The trail continues to climb, then makes one long final straight ascent to the top. Now the forest is almost diminutive, grasses and shrubs dominating with scattered trees as frames for photos. The final stretch is a stroll. There is a loop trail around the peak marked with low cedar railings through the meadows to protect these fragile habitats. You are rewarded with views of Samish Island, Mount Baker and the mainland to the east; Vendovi and Lummi Islands to the north; and Cypress and other San Juans to the west.
It’s late afternoon, so I linger to wait for the sunset, which comes early these days.
The wait is worth it. The fields, forests and farms of Guemes become shadowed suggestions of island life. The Olympics are silhouetted, the San Juans in misty relief. Baker glows pink. The day has been full; the evening memorable. I head back down the trail in the fading light, back into the deeper woods and then to the maple-shadowed dusky road to ride back to the ferry.
This has been a Northwest Sampler of a day: ferry rides, a bike ride along shorelines and local farms, a climb up a forested trail to a mountain peak, discovering views of the San Juans, Olympics, and a nearby volcano, watching a pumpkin-colored sunset and then smelling the fragrant island air as I returned home. It’s an experience worth sharing with friends and family members.
Oh, and yes, catching maple leaves. Time to teach my grandchildren this timeless joy as well.
Directions: Catch the Guemes Island Ferry in Anacortes at 6th Street and I Avenue. If you take your bike, you can ride north on the island up to Edens Road, a mile and a half from the ferry, then turn right and drop down the exhileratingly steep hill to the one lane gravel road at the bottom, then follow the road another half mile or so to the trailhead. Or turn right at the ferry landing and ride two miles along South Shore Road to get to the trailhead. Park your bike at the bike rack, and hike up the one mile trail to the top. On the return trip you can stop at the Guemes Island store near the ferry landing for some take-out treats. Being on the trail after sunset is not recommended.

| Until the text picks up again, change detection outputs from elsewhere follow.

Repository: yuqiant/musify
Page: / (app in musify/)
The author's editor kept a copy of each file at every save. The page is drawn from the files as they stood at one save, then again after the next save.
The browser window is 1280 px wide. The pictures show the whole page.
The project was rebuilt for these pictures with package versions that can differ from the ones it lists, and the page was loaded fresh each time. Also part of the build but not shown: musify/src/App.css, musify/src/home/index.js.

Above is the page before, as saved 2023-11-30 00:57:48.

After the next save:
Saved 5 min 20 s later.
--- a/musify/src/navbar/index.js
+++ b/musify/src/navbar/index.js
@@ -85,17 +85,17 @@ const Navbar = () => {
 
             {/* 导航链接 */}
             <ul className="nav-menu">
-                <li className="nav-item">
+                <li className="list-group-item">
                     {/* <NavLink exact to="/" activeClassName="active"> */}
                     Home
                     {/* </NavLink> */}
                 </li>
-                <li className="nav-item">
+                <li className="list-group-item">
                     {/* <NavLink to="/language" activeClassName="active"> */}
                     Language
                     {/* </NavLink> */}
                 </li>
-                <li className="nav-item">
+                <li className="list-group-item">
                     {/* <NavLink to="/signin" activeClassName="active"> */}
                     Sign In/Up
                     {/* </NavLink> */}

The public trail on Guemes Mountain is owned by the Skagit Land Trust. They acquired the property in 2017 thanks to the very generous and sizeable donations of many. It is now a treasure that is open to all hikers to enjoy.

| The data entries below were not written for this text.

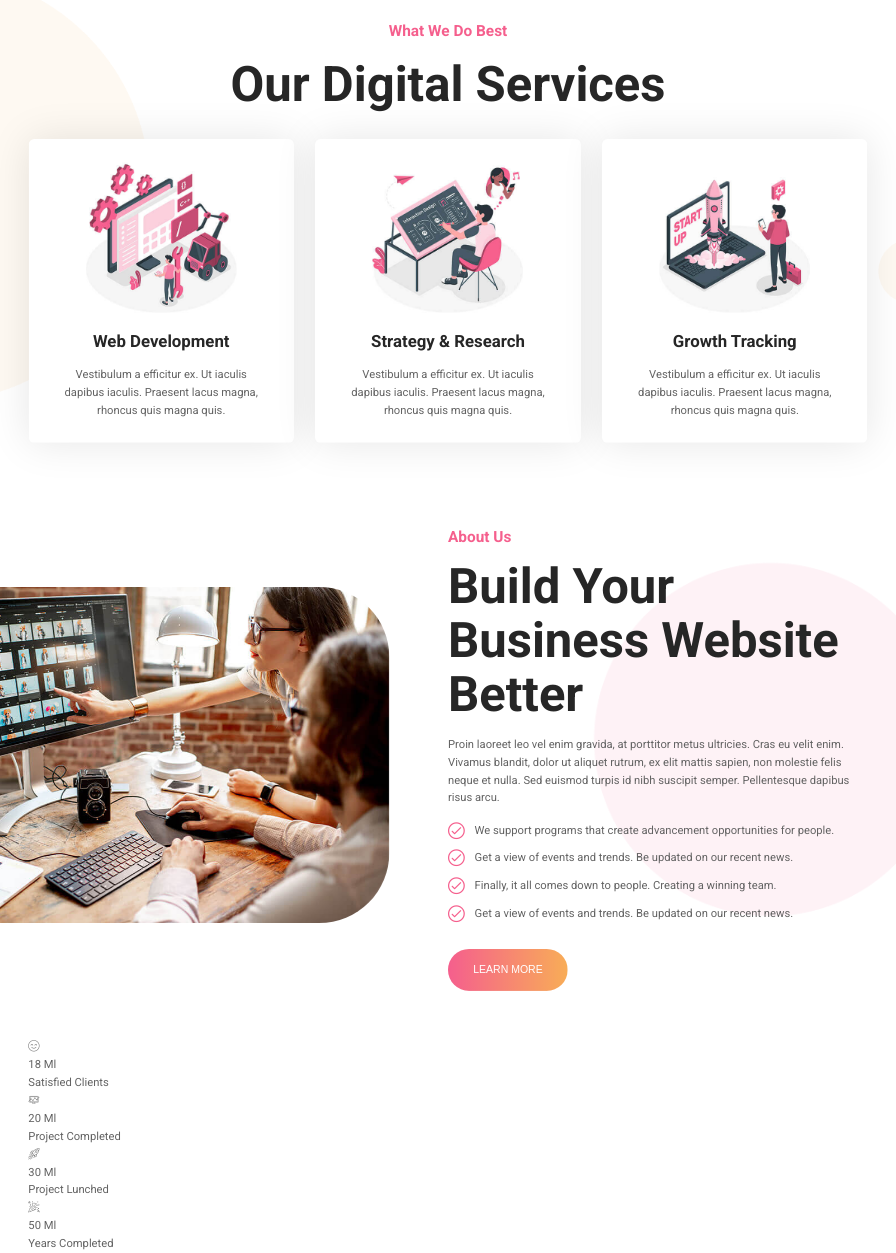
Repository: ducdatit2002/samar
Page: index.html
An editor plug-in stored every save of this project. The page is shown before and after the next save, followed by the edit.
The browser window is 1280 px wide. The pictures show the part of the page from y = 871 to 2791 px (the page is 2661 px tall before and 2791 px after), at 70% of full size.

Above is the page before, as saved 2023-07-27 09:56:41.

After the next save:
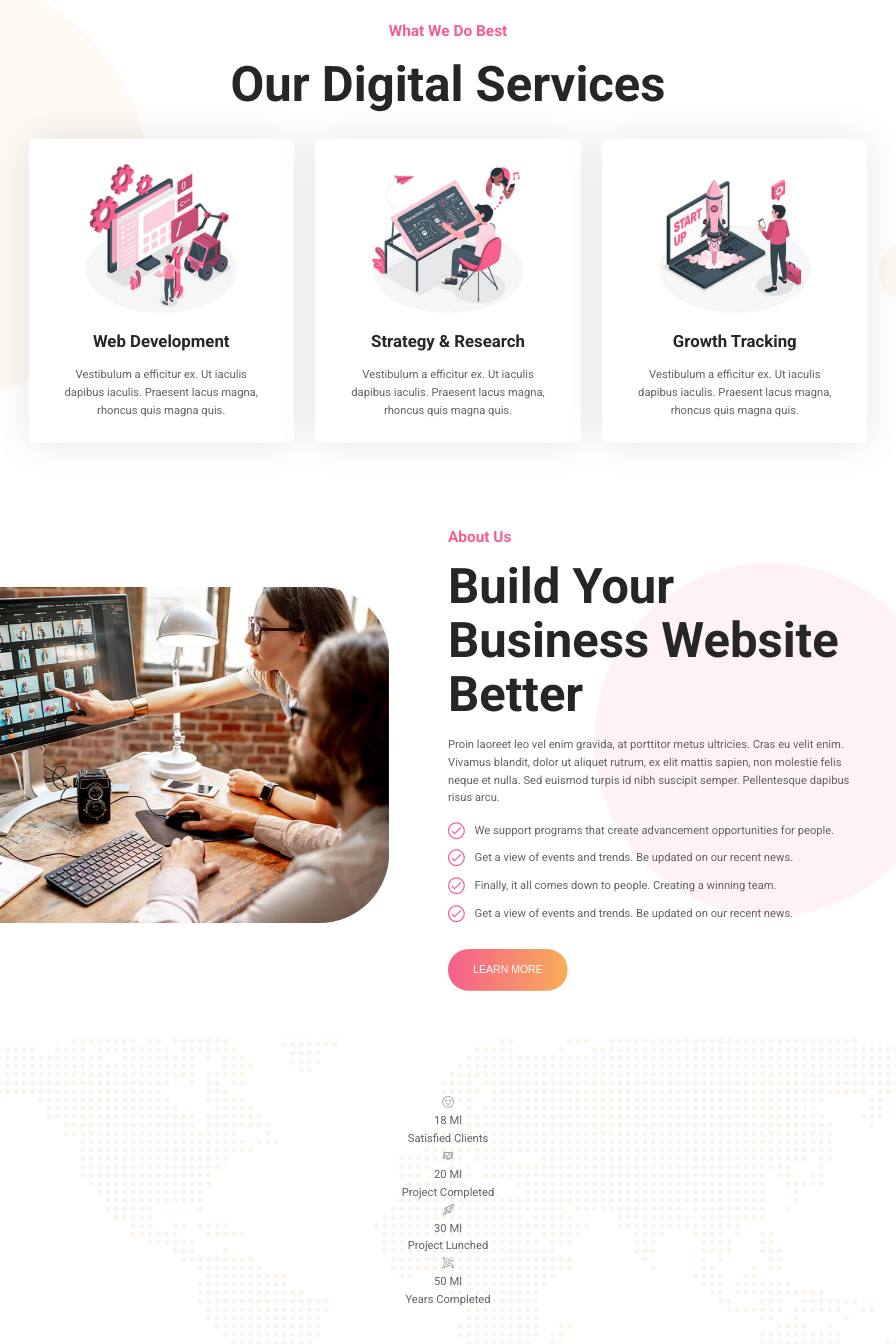
Saved 19 s later.
--- a/index.css
+++ b/index.css
@@ -226,7 +226,14 @@ header {
     margin-right: 10px;
     vertical-align: middle;
 }
-
+/* NUMBER */
+.number {
+    background-image: url(../img/bg14.png);
+    background-position: center;
+    background-repeat: no-repeat;
+    padding: 80px 0 50px;
+    text-align: center;
+}
 
 /*Animation */
 @keyframes upToDown {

And don't forget to join Maribeth and me this Saturday, November 7 from 1 to 3 pm at Pacific Rim Institute east of Coupeville for our Book Release Party of the third edition of Hiking Close to Home! Enjoy sips of cider, get your new copy of the book signed, and enjoy a walk around the prairie grounds, all with safe Covid distancing parameters in place.